> [What you are asked to do] Pull out every line from the listing that has the word "head".
** Data follows **
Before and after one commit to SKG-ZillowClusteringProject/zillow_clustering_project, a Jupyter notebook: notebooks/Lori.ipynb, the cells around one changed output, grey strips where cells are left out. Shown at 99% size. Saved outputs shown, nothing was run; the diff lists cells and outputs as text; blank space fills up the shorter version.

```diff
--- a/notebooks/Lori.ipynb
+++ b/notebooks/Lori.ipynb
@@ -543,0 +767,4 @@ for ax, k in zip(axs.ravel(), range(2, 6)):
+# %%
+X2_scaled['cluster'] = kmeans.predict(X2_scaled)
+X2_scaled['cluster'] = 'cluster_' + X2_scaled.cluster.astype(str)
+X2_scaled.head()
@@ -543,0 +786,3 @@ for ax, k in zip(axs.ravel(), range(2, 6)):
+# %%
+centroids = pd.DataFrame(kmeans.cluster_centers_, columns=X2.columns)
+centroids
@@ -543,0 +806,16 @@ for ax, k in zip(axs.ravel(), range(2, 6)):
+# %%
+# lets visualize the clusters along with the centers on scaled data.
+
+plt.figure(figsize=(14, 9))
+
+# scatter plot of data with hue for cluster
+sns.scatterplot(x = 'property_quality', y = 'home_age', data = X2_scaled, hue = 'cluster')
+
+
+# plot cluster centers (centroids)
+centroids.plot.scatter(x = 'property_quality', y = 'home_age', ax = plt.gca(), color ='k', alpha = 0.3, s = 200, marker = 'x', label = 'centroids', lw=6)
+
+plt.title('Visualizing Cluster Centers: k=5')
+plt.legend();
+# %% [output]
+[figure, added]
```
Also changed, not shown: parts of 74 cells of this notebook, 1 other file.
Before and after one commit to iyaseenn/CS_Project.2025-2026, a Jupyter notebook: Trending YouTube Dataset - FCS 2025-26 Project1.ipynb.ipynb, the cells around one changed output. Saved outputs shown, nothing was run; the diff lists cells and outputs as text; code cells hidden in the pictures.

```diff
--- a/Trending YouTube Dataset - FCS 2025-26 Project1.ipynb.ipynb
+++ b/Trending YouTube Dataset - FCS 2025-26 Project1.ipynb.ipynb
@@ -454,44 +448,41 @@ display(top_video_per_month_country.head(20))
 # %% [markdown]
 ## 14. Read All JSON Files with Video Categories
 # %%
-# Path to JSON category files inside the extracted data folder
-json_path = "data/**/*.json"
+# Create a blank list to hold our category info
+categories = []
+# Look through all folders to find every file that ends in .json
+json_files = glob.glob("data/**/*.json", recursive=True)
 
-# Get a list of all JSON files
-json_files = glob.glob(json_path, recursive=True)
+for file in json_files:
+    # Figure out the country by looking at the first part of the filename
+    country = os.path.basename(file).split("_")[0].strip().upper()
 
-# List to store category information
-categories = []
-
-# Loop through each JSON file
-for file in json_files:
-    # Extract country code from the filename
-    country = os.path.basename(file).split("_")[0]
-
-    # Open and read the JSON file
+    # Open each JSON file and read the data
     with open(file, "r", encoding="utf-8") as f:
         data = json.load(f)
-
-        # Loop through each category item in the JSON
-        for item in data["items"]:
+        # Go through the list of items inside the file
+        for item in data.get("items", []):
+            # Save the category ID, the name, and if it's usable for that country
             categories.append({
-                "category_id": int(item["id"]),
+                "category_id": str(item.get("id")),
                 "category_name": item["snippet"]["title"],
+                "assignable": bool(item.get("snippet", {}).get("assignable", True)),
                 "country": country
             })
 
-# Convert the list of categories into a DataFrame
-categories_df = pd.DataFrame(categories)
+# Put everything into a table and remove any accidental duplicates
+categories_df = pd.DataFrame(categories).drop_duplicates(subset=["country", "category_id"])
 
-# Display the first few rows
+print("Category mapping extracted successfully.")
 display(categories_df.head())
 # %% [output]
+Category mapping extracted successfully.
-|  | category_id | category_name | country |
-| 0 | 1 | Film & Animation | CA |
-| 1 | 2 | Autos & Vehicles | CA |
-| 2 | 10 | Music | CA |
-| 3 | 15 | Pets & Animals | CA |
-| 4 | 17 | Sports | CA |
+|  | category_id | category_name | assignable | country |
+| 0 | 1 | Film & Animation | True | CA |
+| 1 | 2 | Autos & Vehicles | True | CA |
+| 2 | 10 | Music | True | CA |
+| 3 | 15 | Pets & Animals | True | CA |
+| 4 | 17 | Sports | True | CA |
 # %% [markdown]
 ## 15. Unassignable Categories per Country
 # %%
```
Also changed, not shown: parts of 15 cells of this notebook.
** End of Data **
> [Reply]
+X2_scaled.head()
@@ -454,44 +448,41 @@ display(top_video_per_month_country.head(20))
 display(categories_df.head())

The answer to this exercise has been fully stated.